World Briefing

Mass grave points to IS horrors to come in push for Mosul

HAMAM AL-ALIL, Iraq (AP) — For months, Islamic State group fighters drove thousands of civilians on forced marches across the Nineveh desert into the small town of Hamam al-Alil. Retreating ahead of methodical Iraqi advances on Mosul’s southern approach, IS fighters converged here, rounding up men, women and children for use as human shields and killing dozens of others.

When Iraqi forces began to close in on this cluster of villages along the Tigris River valley, most of the militants fled into Mosul, taking thousands of civilians with them. But before the retreat, IS fighters also led hundreds to a garbage dump past an old IS training camp and shot them dead, leaving the bodies among the piles of trash. A week after Hamam al-Alil was retaken from IS, and days after a delegation from the central government in Baghdad visited the site, about a dozen bodies remain strewn among piles of garbage on the western edge of the town. The bodies that remained were the ones family members were unable to identify. Some had been decapitated, other have their hands and feet bound. Iraqi officials at the scene said the men were killed for alleged spying in aid of the operation to retake Mosul or having links to the Iraqi government’s security forces.

No efforts to preserve the site were visible on a visit Friday and Iraqi officers reported that wild dogs were eating at the decaying corpses that lay on the edge of an old agriculture college later bombed by coalition aircraft after IS converted the sprawling compound into a training base.

Death toll rises to 50 in IS-claimed blast in Pakistan

QUETTA, Pakistan (AP) — The death toll from a bomb blast at a Sufi shrine in southwest Pakistan Saturday has risen to 50 people with more than 100 wounded, officials said.

The Islamic State group later claimed responsibility for the suicide attack at the shrine of Sufi saint Shah Bilal Noorani in the southwestern province of Baluchistan.

Abdur Rasool, an official at the province’s home ministry, said rescuers were transporting the wounded to hospitals and the dead to local morgues, but were struggling in the difficult mountainous terrain, some 350 kilometers (217 miles) south of the provincial capital, Quetta.

The blast targeted worshippers as they were in the throes of their devotional “dhamal” dance, and the courtyard at the time was packed with families, women and children. The Islamic State group’s statement on the IS-affiliated Aamaq news agency said the suicide attack had targeted “Shiites.” The shrine is frequented by both Pakistan’s Sunni Muslim majority and Shiite minority. IS considers all Shiite Muslims heretics.

Dutch police detain protesters before Saint Nicholas arrival

MAASSLUIS, Netherlands (AP) — The Dutch incarnation of Saint Nicholas arrived in the Netherlands on Saturday amid a huge security operation to prevent violent confrontations between supporters and opponents of his helper, “Black Pete.”

The children’s character known as Sinterklaas has in recent years been at the center of a heated debate about race in the Netherlands.

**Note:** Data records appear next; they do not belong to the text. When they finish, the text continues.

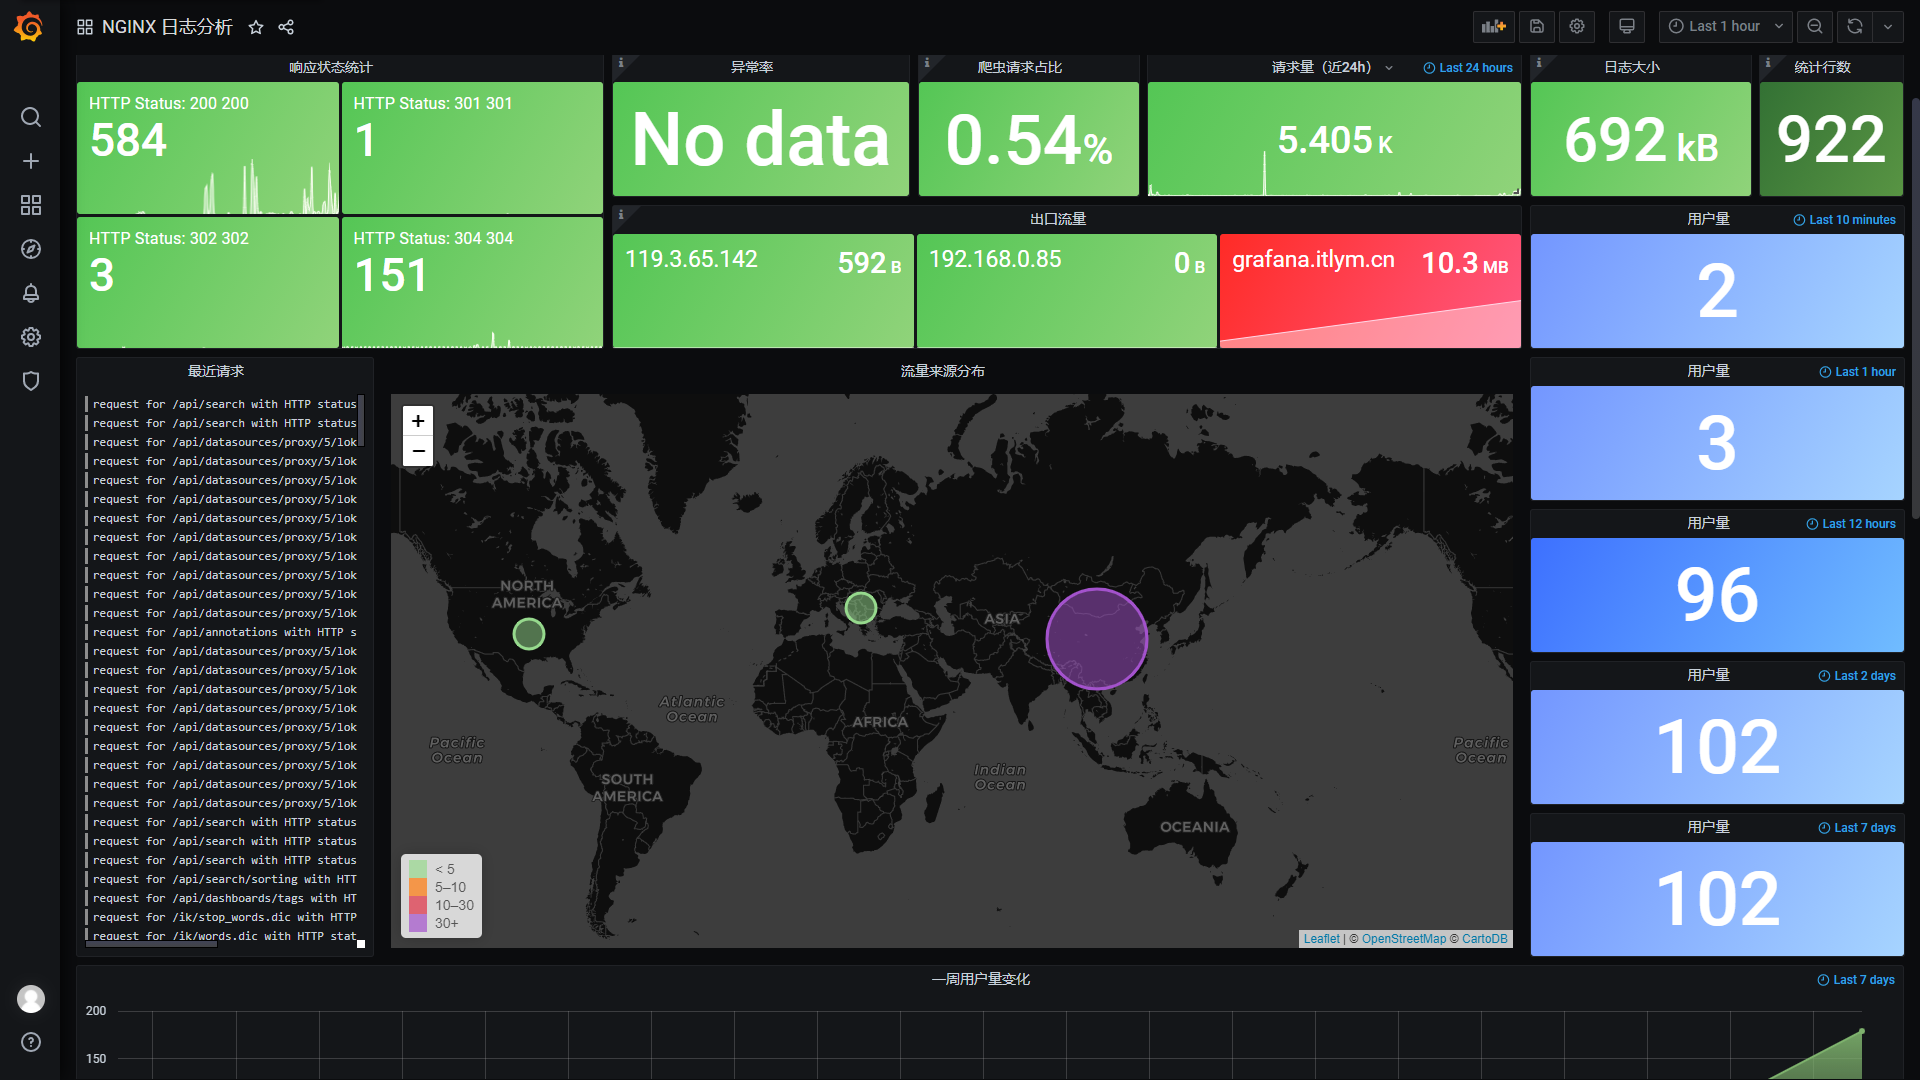
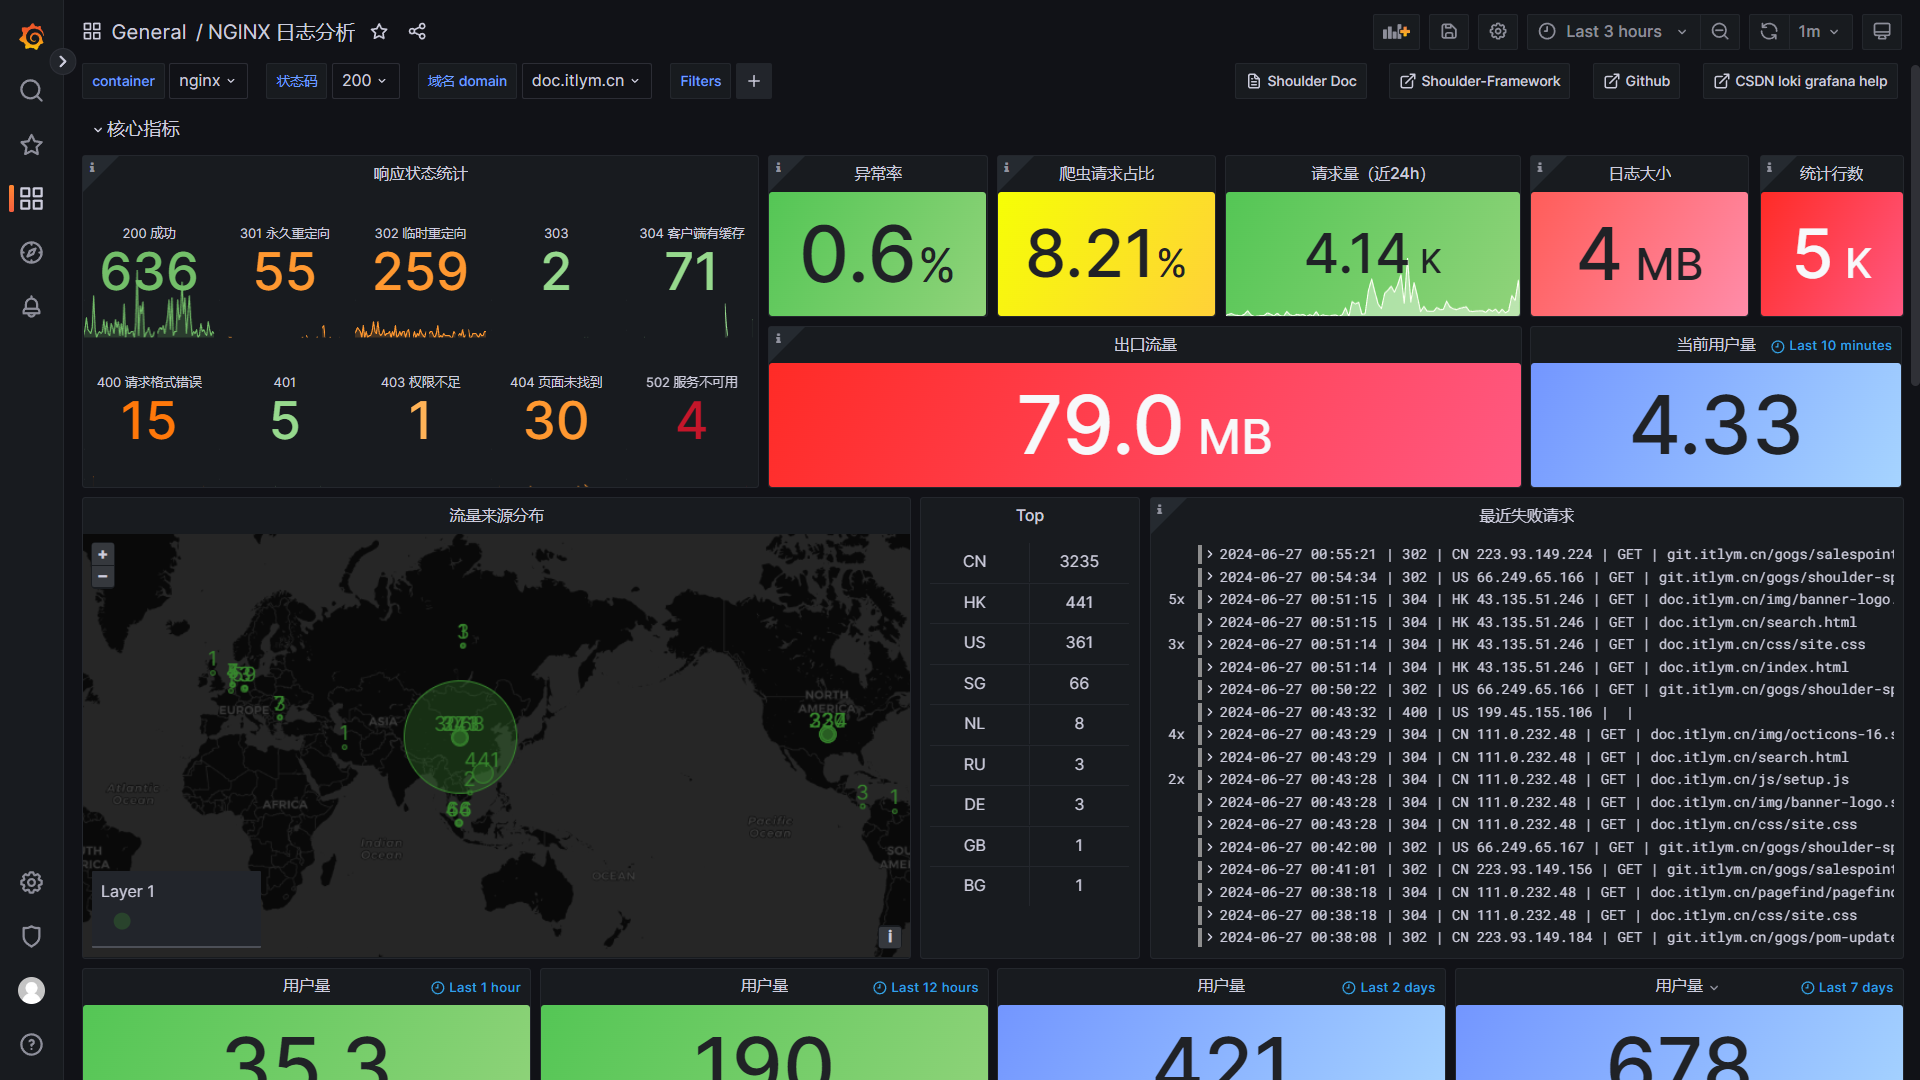
update monitor png

diff --git a/README.md b/README.md
@@ -61,6 +61,8 @@
 
 ![监控 nginx2](img/nginx2.png)
 
+![监控 nginx3](img/nginx3.png)
+
 ![监控redis](img/redis.png)
 
 ![nacos1](img/nacos1.png)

That’s because of his sidekick “Black Pete,” who is often played by white people in blackface makeup. Opponents claim he is a racist caricature who harkens back to slavery, while supporters see him as a harmless figure of fun and an integral part of cherished Dutch tradition.

Thousands of people, including many children wearing “Black Pete” costumes who clambered up trees and street lights to get a better view, crowded into the historic harbor of Maassluis for the nationally televised arrival of Sinterklaas. They were watched over by hundreds of police and security guards amid fears of confrontations.